Eight women, all former and current employees at Sony PlayStation, have added their accounts of sexist treatment to a proposed class-action lawsuit against the gaming giant. The news, which came to head earlier this March, told a tale as old as time — one where female employees faced harassment and dismissive behaviour from Sony executives.
The women said they were subject to “demeaning comments, unwelcome advances, a lack of attention paid to their work or ideas and, most frequently, a sense that it was harder for women to be promoted in the company,” according to an Axios report. Sony hasn’t addressed these new allegations but denied earlier claims in the same suit.
One of the biggest and most problematic names in the industry, the company has been accused of everything from practicing unfair business practices to encouraging a hostile work environment for its employees.
Much of this backlash was countered by an early 2022 move to unionise within the company, which exposed harsh treatment within subsidiary Raven Software, who run the hit Call of Duty: Warzone multiplayer title. The game itself has a free-to-play model that relies on frequent updates to generate revenue and player interest and requires a well-equipped quality control department to ensure a bug-free experience.
The downside was that Raven’s team was overworked and discriminated against within the company, receiving fewer benefits and lower pay than similar employees. While no single voice can be pin-pointed, Raven’s historic unionisation move followed months of strikes, layoff-motivated whistleblowing, and a state-led exposé revealing a culture of gender bias.
4. Quantic Lab
Recent reports surfaced when a whistleblower from the CD Projekt Red-affiliated company Quantic Labs blamed the latter company for Cyberpunk 2077’s catastrophic failure on launch.
Quantic was responsible for reporting and testing the game for CD Projekt Red, who were high off the success of their award-winning The Witcher 3: Wild Hunt title. Allegedly, Quantic Labs faked the size and seniority of their staff while securing a deal from CDPR, and enforced a ‘bug reporting quota’ on its testers.
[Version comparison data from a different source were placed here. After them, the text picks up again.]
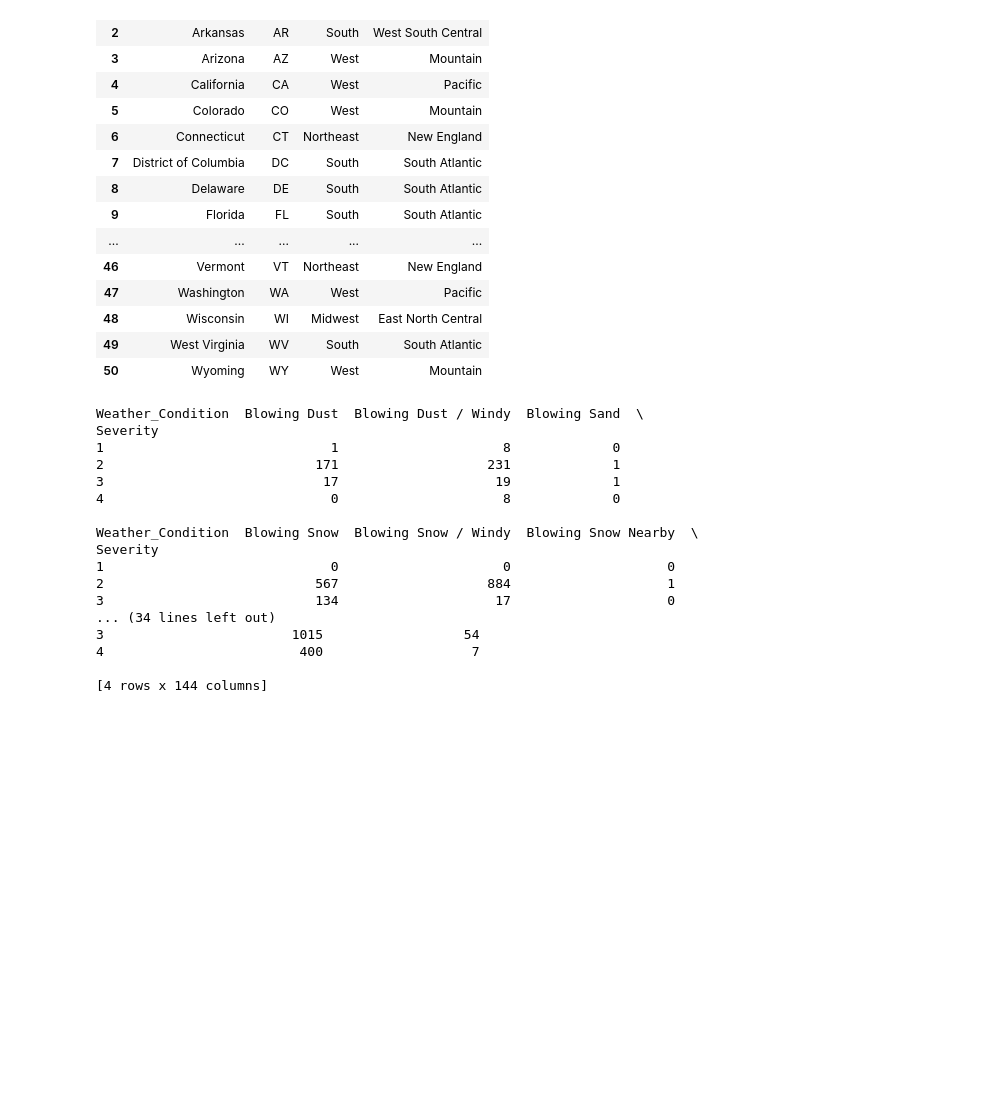
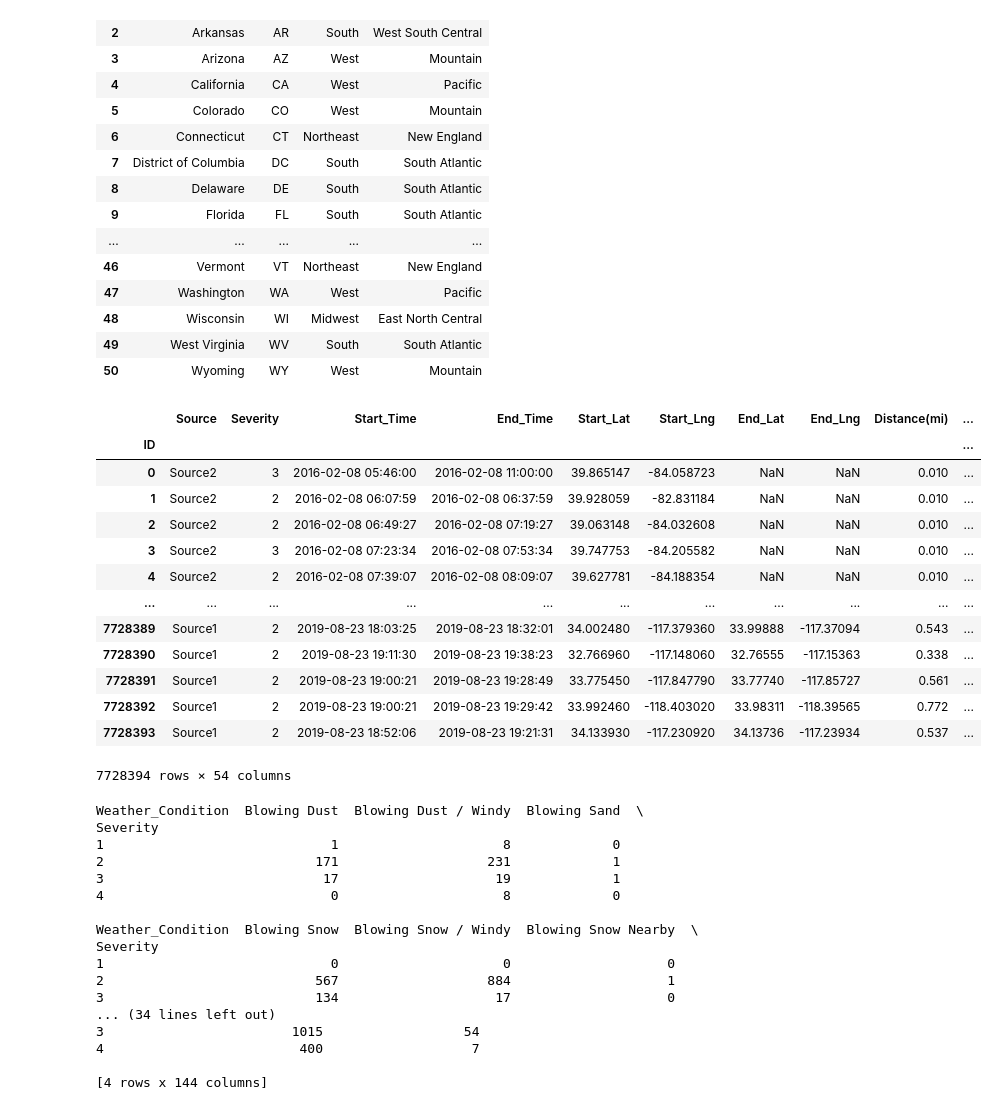
Before and after one commit to 31foan1dpt/DataAnalytics, a Jupyter notebook: Mindestanforderung_3.ipynb, the cells around one changed output. Saved outputs shown, nothing was run; the diff lists cells and outputs as text; code cells hidden in the pictures; blank space fills up the shorter version.

```diff
--- a/Mindestanforderung_3.ipynb
+++ b/Mindestanforderung_3.ipynb
@@ -33,6 +49,24 @@ states_df
 | 48 | Wisconsin | WI | Midwest | East North Central |
 | 49 | West Virginia | WV | South | South Atlantic |
 | 50 | Wyoming | WY | West | Mountain |
+# %%
+merged_df.index.name = 'ID'
+merged_df
+# %% [output]
+|  | Source | Severity | Start_Time | End_Time | Start_Lat | Start_Lng | End_Lat | End_Lng | Distance(mi) | ... |
+| ID |  |  |  |  |  |  |  |  |  | ... |
+| 0 | Source2 | 3 | 2016-02-08 05:46:00 | 2016-02-08 11:00:00 | 39.865147 | -84.058723 | NaN | NaN | 0.010 | ... |
+| 1 | Source2 | 2 | 2016-02-08 06:07:59 | 2016-02-08 06:37:59 | 39.928059 | -82.831184 | NaN | NaN | 0.010 | ... |
+| 2 | Source2 | 2 | 2016-02-08 06:49:27 | 2016-02-08 07:19:27 | 39.063148 | -84.032608 | NaN | NaN | 0.010 | ... |
+| 3 | Source2 | 3 | 2016-02-08 07:23:34 | 2016-02-08 07:53:34 | 39.747753 | -84.205582 | NaN | NaN | 0.010 | ... |
+| 4 | Source2 | 2 | 2016-02-08 07:39:07 | 2016-02-08 08:09:07 | 39.627781 | -84.188354 | NaN | NaN | 0.010 | ... |
+| ... | ... | ... | ... | ... | ... | ... | ... | ... | ... | ... |
+| 7728389 | Source1 | 2 | 2019-08-23 18:03:25 | 2019-08-23 18:32:01 | 34.002480 | -117.379360 | 33.99888 | -117.37094 | 0.543 | ... |
+| 7728390 | Source1 | 2 | 2019-08-23 19:11:30 | 2019-08-23 19:38:23 | 32.766960 | -117.148060 | 32.76555 | -117.15363 | 0.338 | ... |
+| 7728391 | Source1 | 2 | 2019-08-23 19:00:21 | 2019-08-23 19:28:49 | 33.775450 | -117.847790 | 33.77740 | -117.85727 | 0.561 | ... |
+| 7728392 | Source1 | 2 | 2019-08-23 19:00:21 | 2019-08-23 19:29:42 | 33.992460 | -118.403020 | 33.98311 | -118.39565 | 0.772 | ... |
+| 7728393 | Source1 | 2 | 2019-08-23 18:52:06 | 2019-08-23 19:21:31 | 34.133930 | -117.230920 | 34.13736 | -117.23934 | 0.537 | ... |
+7728394 rows × 54 columns
 # %%
 merged_df.rename(columns={merged_df.columns[0]: 'ID'}, inplace=True)
 pivot_table = pd.pivot_table(merged_df, values='ID', index='Severity', columns='Weather_Condition', aggfunc='count', fill_value=0)
```
Also changed, not shown: parts of 2 cells of this notebook, 3 other files.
This led to the Polish developer being swarmed with an unrealistic laundry list of minor issues to fix, throwing its development schedule off-pace by years, and eventually costing the company millions in lost sales and gamer goodwill.
Quantic, on the other hand, claims that they were largely transparent, and implied that any project management faults were on CDPR.
(Featured Image Credits: Sony)